I’m looking at the viewing globe and it looks like this guy Zack teaching Hip Hop Kido at Ernie’s Juice Bar is available. Okay, so I lied. I guess I’m going to have to teleport at least one person without their consent. Hopefully we can do some convincing and the remaining teens will follow.

Minutes pass and the convincing is done, Zack is going to rope in 4 of his other friends to see if they want in on this.

I’ve consulted with Alpha and knowing that we’re assembling this team, Zordon’s going to need a data structure which would allow him quick access to any Ranger should an emergency take place. Alpha offers me two choices, a linked list or an array.

Linked List

const linkedListOfRangers = {
	head: {
		value: 'Zack',
		next: {
			value: 'Kimberly',
			next: {
				value: 'Billy',
				next: {
					value: 'Trini',
					next: {
						value: 'Jason',
						next: null
					}
				}
			}
		}
	}
};

Array

const arrayOfRangers = ['Zack', 'Kimberly', 'Billy', 'Trini', 'Jason'];

Conclusion

Sirens are going off and the viewing globe just activated. Let’s pause on this for now and address the emergency on hand. For today, assembling the team was hard enough. Based on Zordon’s current need, we’ll conclude that an array data structure is the way to go.

Let me know your thoughts on this choice thus far and other paths that could’ve been considered.

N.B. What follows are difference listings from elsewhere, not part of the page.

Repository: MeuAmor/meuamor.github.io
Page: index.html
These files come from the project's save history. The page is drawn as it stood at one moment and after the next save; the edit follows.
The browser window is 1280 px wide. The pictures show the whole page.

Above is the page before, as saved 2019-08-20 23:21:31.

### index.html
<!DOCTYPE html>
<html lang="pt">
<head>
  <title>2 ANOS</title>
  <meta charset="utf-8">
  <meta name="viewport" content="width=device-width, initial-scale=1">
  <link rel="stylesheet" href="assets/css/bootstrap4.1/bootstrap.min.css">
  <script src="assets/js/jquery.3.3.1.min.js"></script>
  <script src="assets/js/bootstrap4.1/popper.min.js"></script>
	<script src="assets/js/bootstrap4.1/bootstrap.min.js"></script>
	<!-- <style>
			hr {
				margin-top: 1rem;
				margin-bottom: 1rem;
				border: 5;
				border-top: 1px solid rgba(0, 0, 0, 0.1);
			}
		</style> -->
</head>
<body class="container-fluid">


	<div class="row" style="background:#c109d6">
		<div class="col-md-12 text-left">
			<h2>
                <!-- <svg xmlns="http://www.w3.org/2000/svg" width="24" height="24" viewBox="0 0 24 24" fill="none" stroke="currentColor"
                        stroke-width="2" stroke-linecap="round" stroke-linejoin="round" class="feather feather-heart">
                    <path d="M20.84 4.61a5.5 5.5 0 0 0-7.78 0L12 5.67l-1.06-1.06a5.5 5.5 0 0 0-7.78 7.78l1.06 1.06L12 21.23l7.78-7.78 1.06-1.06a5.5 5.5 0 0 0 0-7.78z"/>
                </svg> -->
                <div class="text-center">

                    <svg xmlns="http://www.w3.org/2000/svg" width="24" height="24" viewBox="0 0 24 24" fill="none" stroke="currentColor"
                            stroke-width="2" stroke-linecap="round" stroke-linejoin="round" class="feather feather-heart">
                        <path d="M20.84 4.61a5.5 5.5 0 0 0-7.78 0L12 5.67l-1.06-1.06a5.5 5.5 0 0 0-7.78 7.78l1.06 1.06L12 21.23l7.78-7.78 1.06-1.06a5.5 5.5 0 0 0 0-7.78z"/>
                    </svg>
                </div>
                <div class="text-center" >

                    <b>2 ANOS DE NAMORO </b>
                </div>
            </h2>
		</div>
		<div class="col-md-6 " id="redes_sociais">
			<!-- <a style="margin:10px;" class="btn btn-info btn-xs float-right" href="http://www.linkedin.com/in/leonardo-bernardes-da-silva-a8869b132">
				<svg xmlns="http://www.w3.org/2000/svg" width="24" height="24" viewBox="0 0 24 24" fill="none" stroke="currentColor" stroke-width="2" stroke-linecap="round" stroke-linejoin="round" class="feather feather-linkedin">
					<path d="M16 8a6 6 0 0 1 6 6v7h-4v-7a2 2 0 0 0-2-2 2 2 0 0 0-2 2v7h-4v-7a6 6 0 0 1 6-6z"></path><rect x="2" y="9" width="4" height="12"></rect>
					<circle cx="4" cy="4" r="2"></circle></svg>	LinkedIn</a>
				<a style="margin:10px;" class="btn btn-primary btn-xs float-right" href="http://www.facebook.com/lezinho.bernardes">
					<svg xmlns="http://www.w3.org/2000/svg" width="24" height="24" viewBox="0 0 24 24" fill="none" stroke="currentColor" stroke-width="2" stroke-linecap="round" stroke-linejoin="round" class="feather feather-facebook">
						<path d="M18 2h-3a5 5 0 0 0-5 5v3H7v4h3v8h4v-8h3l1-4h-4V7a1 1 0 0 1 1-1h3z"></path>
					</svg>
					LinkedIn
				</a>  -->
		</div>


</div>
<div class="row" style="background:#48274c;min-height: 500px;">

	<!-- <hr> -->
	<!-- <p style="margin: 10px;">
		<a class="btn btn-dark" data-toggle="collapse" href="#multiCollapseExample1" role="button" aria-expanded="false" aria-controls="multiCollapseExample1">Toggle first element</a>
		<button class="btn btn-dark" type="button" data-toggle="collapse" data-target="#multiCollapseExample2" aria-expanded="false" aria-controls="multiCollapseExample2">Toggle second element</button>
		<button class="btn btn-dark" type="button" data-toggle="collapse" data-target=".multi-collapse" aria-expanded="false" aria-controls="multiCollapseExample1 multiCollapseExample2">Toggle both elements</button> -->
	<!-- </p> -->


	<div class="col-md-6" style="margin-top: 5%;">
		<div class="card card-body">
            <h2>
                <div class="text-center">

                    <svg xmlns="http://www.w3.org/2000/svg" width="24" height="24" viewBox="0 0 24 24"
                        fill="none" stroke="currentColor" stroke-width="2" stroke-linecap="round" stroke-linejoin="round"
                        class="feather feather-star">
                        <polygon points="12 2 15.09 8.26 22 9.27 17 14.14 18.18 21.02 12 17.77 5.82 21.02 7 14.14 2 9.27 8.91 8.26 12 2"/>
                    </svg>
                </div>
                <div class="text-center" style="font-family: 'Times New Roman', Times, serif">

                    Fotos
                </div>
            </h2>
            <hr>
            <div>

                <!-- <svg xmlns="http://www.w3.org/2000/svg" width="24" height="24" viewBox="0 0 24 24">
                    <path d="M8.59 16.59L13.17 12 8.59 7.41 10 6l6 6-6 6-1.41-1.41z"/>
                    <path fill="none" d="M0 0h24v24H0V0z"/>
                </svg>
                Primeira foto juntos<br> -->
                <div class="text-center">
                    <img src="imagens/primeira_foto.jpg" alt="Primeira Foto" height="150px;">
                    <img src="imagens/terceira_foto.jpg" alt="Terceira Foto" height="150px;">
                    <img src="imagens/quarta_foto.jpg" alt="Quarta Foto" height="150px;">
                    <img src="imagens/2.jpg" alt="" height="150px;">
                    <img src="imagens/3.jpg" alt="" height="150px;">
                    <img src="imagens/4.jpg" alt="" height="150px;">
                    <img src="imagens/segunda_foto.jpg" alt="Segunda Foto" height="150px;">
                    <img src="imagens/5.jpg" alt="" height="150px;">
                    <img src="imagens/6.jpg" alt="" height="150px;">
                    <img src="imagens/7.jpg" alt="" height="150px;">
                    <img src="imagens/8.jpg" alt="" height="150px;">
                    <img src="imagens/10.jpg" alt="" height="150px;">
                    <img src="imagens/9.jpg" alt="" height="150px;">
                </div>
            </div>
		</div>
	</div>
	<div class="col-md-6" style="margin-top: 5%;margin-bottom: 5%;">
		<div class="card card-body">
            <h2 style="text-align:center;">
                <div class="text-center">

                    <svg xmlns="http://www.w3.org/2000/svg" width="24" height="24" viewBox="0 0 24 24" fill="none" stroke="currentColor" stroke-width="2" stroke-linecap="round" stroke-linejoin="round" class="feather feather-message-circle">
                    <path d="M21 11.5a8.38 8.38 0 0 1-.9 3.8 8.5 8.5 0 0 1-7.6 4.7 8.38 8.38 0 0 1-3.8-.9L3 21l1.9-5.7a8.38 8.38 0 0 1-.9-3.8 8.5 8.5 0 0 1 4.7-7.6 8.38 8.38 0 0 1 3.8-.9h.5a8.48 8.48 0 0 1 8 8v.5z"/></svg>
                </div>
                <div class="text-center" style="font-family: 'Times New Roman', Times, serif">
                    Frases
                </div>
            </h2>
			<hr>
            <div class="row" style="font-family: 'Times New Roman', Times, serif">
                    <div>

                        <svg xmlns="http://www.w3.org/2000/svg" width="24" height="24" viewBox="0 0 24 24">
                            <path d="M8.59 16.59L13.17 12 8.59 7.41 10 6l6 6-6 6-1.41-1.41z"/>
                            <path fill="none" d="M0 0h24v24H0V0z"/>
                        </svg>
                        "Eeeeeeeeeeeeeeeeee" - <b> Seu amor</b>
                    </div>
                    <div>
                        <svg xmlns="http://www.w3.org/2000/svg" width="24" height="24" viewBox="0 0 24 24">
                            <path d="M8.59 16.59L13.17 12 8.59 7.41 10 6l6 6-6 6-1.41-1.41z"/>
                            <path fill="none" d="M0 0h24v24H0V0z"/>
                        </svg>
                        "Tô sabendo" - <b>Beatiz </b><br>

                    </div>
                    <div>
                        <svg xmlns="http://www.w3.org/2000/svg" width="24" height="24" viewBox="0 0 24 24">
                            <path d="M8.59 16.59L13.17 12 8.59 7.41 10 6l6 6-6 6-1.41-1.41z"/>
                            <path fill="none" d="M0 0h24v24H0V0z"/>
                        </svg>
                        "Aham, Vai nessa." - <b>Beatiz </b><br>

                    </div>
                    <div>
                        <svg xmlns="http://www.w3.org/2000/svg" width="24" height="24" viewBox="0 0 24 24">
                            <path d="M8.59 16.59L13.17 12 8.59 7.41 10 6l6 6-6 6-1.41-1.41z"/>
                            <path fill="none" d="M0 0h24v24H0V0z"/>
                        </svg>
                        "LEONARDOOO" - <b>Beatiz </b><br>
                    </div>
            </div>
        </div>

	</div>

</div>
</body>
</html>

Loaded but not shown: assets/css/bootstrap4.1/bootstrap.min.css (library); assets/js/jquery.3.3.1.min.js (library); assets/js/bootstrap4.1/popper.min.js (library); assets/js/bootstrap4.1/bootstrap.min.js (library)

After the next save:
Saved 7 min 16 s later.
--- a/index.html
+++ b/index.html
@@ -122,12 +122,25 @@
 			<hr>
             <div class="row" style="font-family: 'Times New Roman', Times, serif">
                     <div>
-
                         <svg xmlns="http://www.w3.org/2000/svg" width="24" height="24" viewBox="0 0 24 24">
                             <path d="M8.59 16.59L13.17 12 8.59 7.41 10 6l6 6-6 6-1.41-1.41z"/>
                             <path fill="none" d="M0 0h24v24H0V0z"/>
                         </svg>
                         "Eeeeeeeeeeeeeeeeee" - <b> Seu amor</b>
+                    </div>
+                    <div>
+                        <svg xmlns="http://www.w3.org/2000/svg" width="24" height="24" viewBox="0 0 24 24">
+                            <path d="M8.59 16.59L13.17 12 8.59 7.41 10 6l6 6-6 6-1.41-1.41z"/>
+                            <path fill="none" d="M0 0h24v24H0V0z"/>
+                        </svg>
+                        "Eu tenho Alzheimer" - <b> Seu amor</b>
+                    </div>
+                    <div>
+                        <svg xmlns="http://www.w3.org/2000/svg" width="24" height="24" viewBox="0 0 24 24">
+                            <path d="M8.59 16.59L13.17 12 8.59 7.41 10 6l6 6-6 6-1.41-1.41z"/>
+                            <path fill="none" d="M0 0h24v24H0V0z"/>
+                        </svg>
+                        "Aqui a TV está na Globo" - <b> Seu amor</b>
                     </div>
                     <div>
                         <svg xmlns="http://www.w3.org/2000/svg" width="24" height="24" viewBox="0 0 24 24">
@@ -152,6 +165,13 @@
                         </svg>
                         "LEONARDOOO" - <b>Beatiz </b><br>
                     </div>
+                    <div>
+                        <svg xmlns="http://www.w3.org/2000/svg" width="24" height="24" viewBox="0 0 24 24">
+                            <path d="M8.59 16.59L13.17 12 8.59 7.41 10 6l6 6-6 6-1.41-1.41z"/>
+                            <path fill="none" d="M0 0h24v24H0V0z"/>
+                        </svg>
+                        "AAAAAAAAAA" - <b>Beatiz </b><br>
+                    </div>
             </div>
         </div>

Thanks again for listening in. Remember, I’m here to foster innovation through conversation. So if you’d like to continue this discussion or any topics previously discussed, join me at San Diego Tech Hub and go head first into the AllWebSD Group. It’s totally free. Just visit this link or click San Diego Tech Hub on the footer of AllWebSD.com. Thanks and Aloha!